The experience of a hole appearing in the fuselage would most likely be unpleasant - but not automatically result in a apocalyptic vacuum killing of all the passengers and demolishing the plane.
Learn more about how to handle turbulence, wake turbulence and wind shear when the Pilot Talk podcast guides you through this topic. Listen below ⬇️
2. "Oxygen masks are a scam"
“Oxygen gets you high. In a catastrophic emergency, you're taking giant panicked breaths. Suddenly you become euphoric, docile. You accept your fate. It's all right here. Emergency water landing - 600 miles an hour. Blank faces, calm as Hindu cows.”
We blame Brad Pitt for this one.
In the event of oxygen masks being activated, just put them on, it makes the oxygen poor environment at 30 000 ft. a lot more comfortable.
3. "You can get sucked down an airplane toilet"
Worryingly enough, this isn’t an entirely false statement…
Obviously you wouldn’t be sucked out of the airplane - but in theory you could get stuck to the toilet seat if you manage to create a perfect seal between the toilet and your body (Mythbusters tried this one out!).

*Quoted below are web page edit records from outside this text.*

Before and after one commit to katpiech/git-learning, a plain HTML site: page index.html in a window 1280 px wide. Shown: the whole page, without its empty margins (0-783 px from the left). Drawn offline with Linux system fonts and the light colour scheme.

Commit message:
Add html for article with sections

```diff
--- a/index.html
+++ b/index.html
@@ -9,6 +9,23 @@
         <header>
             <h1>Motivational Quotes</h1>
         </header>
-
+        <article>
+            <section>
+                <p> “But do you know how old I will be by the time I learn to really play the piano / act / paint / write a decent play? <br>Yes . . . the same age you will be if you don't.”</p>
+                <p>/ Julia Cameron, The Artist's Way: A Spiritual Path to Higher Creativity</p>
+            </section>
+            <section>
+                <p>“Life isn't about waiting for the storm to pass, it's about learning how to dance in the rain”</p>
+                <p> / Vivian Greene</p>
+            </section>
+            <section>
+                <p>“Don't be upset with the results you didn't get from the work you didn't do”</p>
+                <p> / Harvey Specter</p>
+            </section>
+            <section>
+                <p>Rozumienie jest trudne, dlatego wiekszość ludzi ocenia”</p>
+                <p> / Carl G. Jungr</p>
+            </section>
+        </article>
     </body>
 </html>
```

It’s difficult to achieve, but to be on the safe side, just stand up before flushing…
4. "If the airplane fails mid-flight you will plummet out of the air and fall towards your imminent demise"

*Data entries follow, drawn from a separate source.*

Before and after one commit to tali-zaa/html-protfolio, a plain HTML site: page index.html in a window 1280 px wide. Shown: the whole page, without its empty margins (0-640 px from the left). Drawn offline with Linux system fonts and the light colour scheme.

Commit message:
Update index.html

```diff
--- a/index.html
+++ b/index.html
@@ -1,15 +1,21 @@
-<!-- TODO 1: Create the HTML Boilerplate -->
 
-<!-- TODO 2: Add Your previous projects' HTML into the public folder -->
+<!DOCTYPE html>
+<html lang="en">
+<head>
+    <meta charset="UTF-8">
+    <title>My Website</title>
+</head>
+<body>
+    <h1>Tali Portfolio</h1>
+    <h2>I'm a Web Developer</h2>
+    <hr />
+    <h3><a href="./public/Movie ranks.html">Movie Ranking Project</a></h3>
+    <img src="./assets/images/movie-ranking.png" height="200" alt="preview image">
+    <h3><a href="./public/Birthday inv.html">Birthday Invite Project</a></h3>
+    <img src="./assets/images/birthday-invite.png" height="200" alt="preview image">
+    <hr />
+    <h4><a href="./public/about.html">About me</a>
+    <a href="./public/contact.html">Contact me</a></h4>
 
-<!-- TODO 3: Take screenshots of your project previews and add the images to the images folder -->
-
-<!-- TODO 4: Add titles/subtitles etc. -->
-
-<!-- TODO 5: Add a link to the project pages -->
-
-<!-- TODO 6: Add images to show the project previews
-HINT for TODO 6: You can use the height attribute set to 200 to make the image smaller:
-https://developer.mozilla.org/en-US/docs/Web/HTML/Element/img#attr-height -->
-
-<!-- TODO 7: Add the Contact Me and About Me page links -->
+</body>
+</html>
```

Airplane crashes in movies are often seriously dramatic - the typical scenario goes something like this: the plane hits rough turbulence and all of a sudden, BOOM! Passengers and luggage suddenly defy gravity and are tossed around the cabin like rag dolls, while the aircraft itself breaks all rules of physics and plunge like a stone from the sky. This is pretty standard Hollywood, and as a result it’s what most people expect will happen in case a plane stops working mid-flight.
First of all, turbulence is not something you need to worry about, it´s comparable to the ocean waves you experience while on a boat and todays aircraft are definitely designed to cope with it - just check out this video of Boeings wing test and you'll see what I'm talking about.

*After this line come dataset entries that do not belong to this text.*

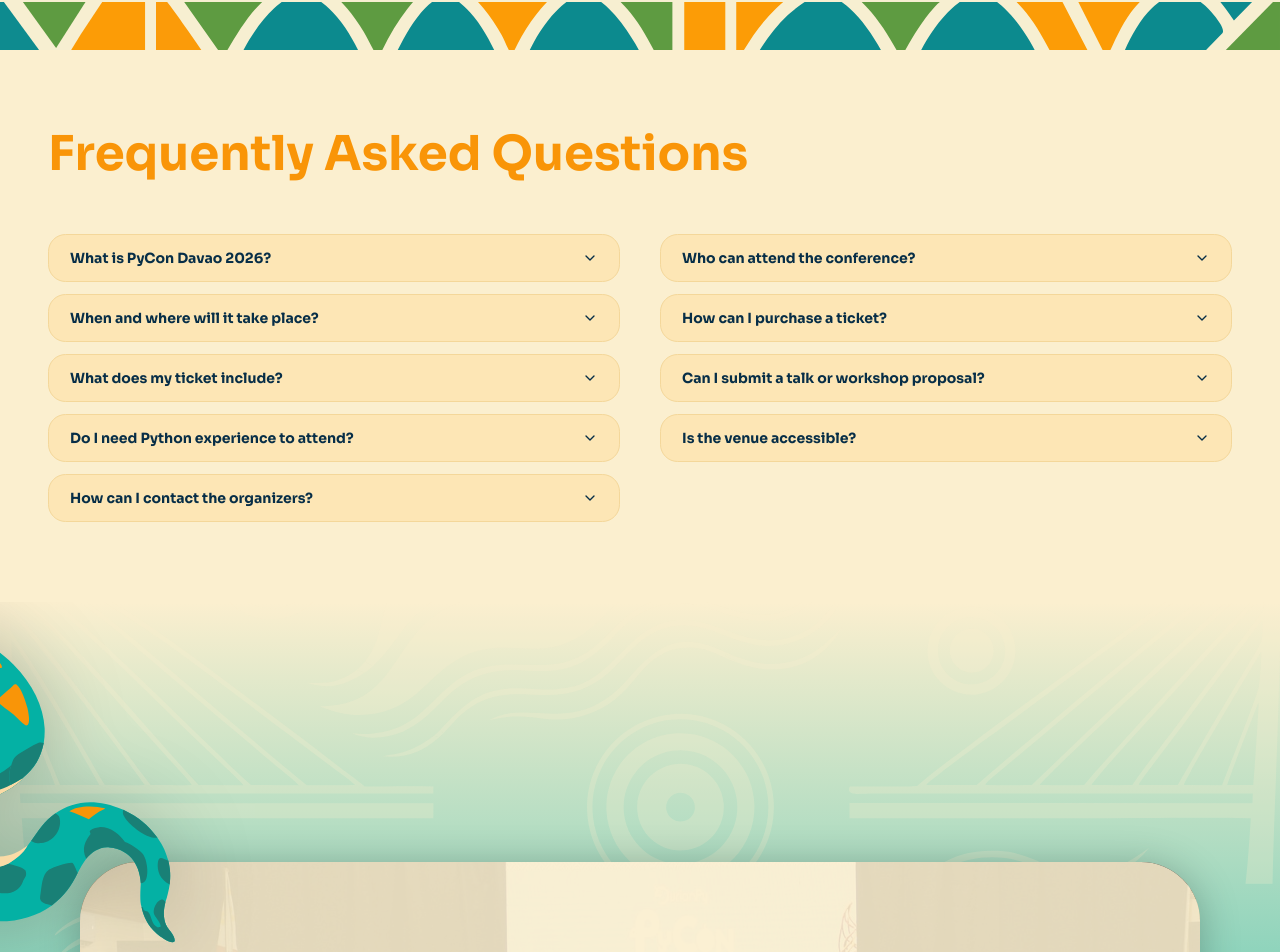
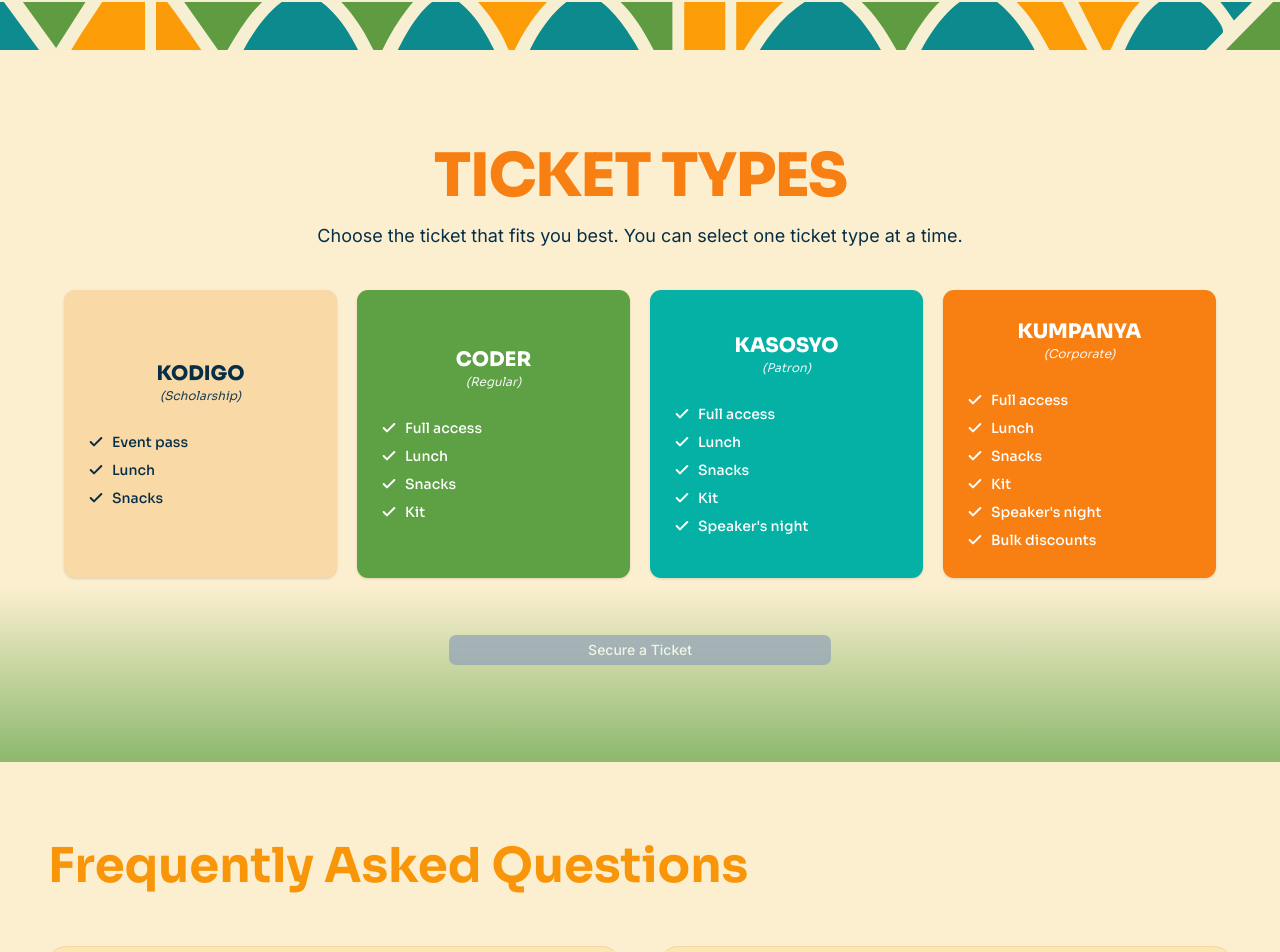
Before and after one commit to DurianPy-Davao-Python-User-Group/pycon-davao-2026-website, a Next.js app: page / in a window 1280 px wide. Shown: the part 4818-5770 px from the top of the page. Built offline with nearby package versions, Linux system fonts and the light colour scheme.

Commit message:
feat: add ticket types page

```diff
--- a/src/app/(index)/page.tsx
+++ b/src/app/(index)/page.tsx
@@ -5,6 +5,7 @@
 import { HomeFaqSectionData } from '@/data/home-faq-section-data';
 import PyCon2025Highlights from '@/components/PyCon2025Highlights';
 import CallToAction from '@/components/CallToAction';
+import TicketTypesSection from '@/components/sections/ticket-types-section';
 
 export default function Home() {
   return (
@@ -13,6 +14,7 @@
       <WhatIsPyCon />
       <Conference />
       <PyCon2025Highlights />
+      <TicketTypesSection />
       <HomeFaqSection data={HomeFaqSectionData} />
       <CallToAction />
     </>
--- /dev/null
+++ b/src/app/ticket-types/page.tsx
@@ -0,0 +1,15 @@
+import type { Metadata } from 'next';
+import TicketTypesSection from '@/components/sections/ticket-types-section';
+
+export const metadata: Metadata = {
+  title: 'Ticket Types',
+  description: 'Choose your ticket for PyCon Davao 2026.',
+};
+
+export default function TicketTypesPage() {
+  return (
+    <main>
+      <TicketTypesSection />
+    </main>
+  );
+}
--- /dev/null
+++ b/src/components/sections/ticket-types-section.tsx
@@ -0,0 +1,15 @@
+import TicketTypesSelector from './ticket-types-selector';
+
+const TicketTypesSection = () => {
+  return (
+    <TicketTypesSelector
+      registrationLinks={{
+        kodigo: process.env.KODIGO_REGISTRATION_URL ?? '',
+        coderKasosyo: process.env.CODER_KASOSYO_REGISTRATION_URL ?? '',
+        kumpanya: process.env.KUMPANYA_REGISTRATION_URL ?? '',
+      }}
+    />
+  );
+};
+
+export default TicketTypesSection;
--- /dev/null
+++ b/src/components/sections/ticket-types-selector.tsx
@@ -0,0 +1,147 @@
+'use client';
+
+import { useState } from 'react';
+import { Check } from 'lucide-react';
+import { Button } from '@/components/ui/button';
+import { cn } from '@/lib/utils';
+
+type TicketId = 'kodigo' | 'coder' | 'kasosyo' | 'kumpanya';
+
+type RegistrationLinks = {
+  kodigo: string;
+  coderKasosyo: string;
+  kumpanya: string;
+};
+
+const tickets = [
+  {
+    id: 'kodigo',
+    name: 'Kodigo',
+    label: 'Scholarship',
+    benefits: ['Event pass', 'Lunch', 'Snacks'],
+    className: 'bg-[#f9d9a5] text-pycon-dark-blue',
+  },
+  {
+    id: 'coder',
+    name: 'Coder',
+    label: 'Regular',
+    benefits: ['Full access', 'Lunch', 'Snacks', 'Kit'],
+    className: 'bg-pycon-green text-white',
+  },
+  {
+    id: 'kasosyo',
+    name: 'Kasosyo',
+    label: 'Patron',
+    benefits: ['Full access', 'Lunch', 'Snacks', 'Kit', "Speaker's night"],
+    className: 'bg-pycon-teal text-white',
+  },
+  {
+    id: 'kumpanya',
+    name: 'Kumpanya',
+    label: 'Corporate',
+    benefits: ['Full access', 'Lunch', 'Snacks', 'Kit', "Speaker's night", 'Bulk discounts'],
+    className: 'bg-pycon-orange-accent text-white',
+  },
+] satisfies Array<{
+  id: TicketId;
+  name: string;
+  label: string;
+  benefits: string[];
+  className: string;
+}>;
+
+function getRegistrationLink(ticket: TicketId, links: RegistrationLinks) {
+  if (ticket === 'kodigo') return links.kodigo;
+  if (ticket === 'kumpanya') return links.kumpanya;
+  return links.coderKasosyo;
+}
+
+export default function TicketTypesSelector({
+  registrationLinks,
+}: {
+  registrationLinks: RegistrationLinks;
+}) {
+  const [selectedTicket, setSelectedTicket] = useState<TicketId | null>(null);
+
+  const secureTicket = () => {
+    if (!selectedTicket) return;
+
+    const registrationLink = getRegistrationLink(selectedTicket, registrationLinks);
+    if (registrationLink) window.location.assign(registrationLink);
+  };
+
+  return (
+    <section
+      id="ticket-types"
+      aria-labelledby="ticket-types-heading"
+      className="bg-pycon-beige relative isolate overflow-hidden px-5 py-16 sm:px-8 md:py-20 lg:px-12 lg:py-24"
+    >
+      <div
+        aria-hidden
+        className="from-pycon-green/70 pointer-events-none absolute inset-x-0 bottom-0 -z-10 h-32 bg-gradient-to-t to-transparent md:h-44"
+      />
+
+      <div className="mx-auto max-w-6xl">
+        <h2
+          id="ticket-types-heading"
+          className="font-heading text-pycon-orange-accent text-center text-4xl font-extrabold tracking-tight uppercase sm:text-5xl lg:text-6xl"
+        >
+          Ticket Types
+        </h2>
+        <p className="text-pycon-dark-blue mx-auto mt-4 max-w-2xl text-center text-base md:text-lg">
+          Choose the ticket that fits you best. You can select one ticket type at a time.
+        </p>
+
+        <div
+          role="radiogroup"
+          aria-label="Ticket type"
+          className="mt-10 grid grid-cols-1 gap-5 md:grid-cols-2 md:gap-6 lg:grid-cols-4 lg:gap-5"
+        >
+          {tickets.map((ticket) => {
+            const selected = selectedTicket === ticket.id;
+
+            return (
+              <button
+                key={ticket.id}
+                type="button"
+                role="radio"
+                aria-checked={selected}
+                onClick={() => setSelectedTicket(ticket.id)}
+                className={cn(
+                  'font-heading min-h-64 cursor-pointer rounded-xl p-6 text-left shadow-sm transition-[transform,box-shadow] duration-200 outline-none hover:-translate-y-1 hover:shadow-lg focus-visible:ring-4 focus-visible:ring-white focus-visible:ring-offset-4 focus-visible:ring-offset-teal-600 md:min-h-72',
+                  ticket.className,
+                  selected && 'z-10 scale-[1.045] shadow-xl ring-4 ring-white/90',
+                )}
+              >
+                <span className="block text-center text-xl font-extrabold uppercase">
+                  {ticket.name}
+                </span>
+                <span className="block text-center text-xs italic opacity-90">({ticket.label})</span>
+
+                <ul className="mt-7 space-y-2 text-sm font-medium">
+                  {ticket.benefits.map((benefit) => (
+                    <li key={benefit} className="flex items-start gap-2">
+                      <Check aria-hidden className="mt-0.5 size-4 shrink-0" strokeWidth={3} />
+                      <span>{benefit}</span>
+                    </li>
+                  ))}
+                </ul>
+              </button>
+            );
+          })}
+        </div>
+
+        <div className="mt-12 flex justify-center md:mt-14">
+          <Button
+            type="button"
+            onClick={secureTicket}
+            disabled={!selectedTicket}
+            className="w-full max-w-sm disabled:cursor-not-allowed disabled:bg-slate-400 disabled:opacity-70"
+          >
+            Secure a Ticket
+          </Button>
+        </div>
+      </div>
+    </section>
+  );
+}
```
Also changed, not shown: 2 other files (tests, documents, lock files or other folders).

Now that the issue of turbulence is out of the picture, let´s move on... If all engines would suddenly fail on an aircraft (Please note, that the pilots are still able to fly a plane with 3 out of 4 engines down!) you won’t simply fall out of the sky.
An airplane is designed to keep gliding forward, as long as there is air moving across the wings, a lift will be generated (much like an paper airplane – you probably folded those as a kid?). Your standard passenger aircraft has a glide ratio of 15 to 1, meaning that for every feet the plane drops in altitude, it will move 15 feet forward. So in the case of total engine failure at 30 000 feet, the plane will still glide a significant distance before hitting the ground - making it possible to locate a safe landing spot within gliding distance (A so called dead-stick landing).
We’ll take the opportunity to point out that the chances of surviving an actual plane crash is approximately 95%, and the odds of a plane crash occurring in the first place is one for every 1.2 million flights...
Need a more pedagogic projection of that statistic? Here is a list of things more likely to kill you than a plane crash.
The automatization of the aviation industry has pushed boundaries, improved the capabilities of pilots and increased aviation safety, but to assume that an autopilot can fly a plane on its own is a severe misconception - To quote Patrick Smith: ”A plane is as able to fly itself about as much as the modern operating room can perform an operation by itself”.
The autopilot is a very useful tool for pilots, however, it’s nothing but a tool, and it can only do what the pilots have programmed it to do. It requires regular inputs to function properly and the pilots must still pay attention to how the autopilot acts.
In contrary to popular assumptions the majority of a flight is still, very much a manual affair, especially when it comes to the crucial stages of take-off and landing.
It is true that technology has come a long way since the dawn of aviation, however, to assume that airplanes fly themselves nowadays, is not only ridiculous, but an insult towards pilots.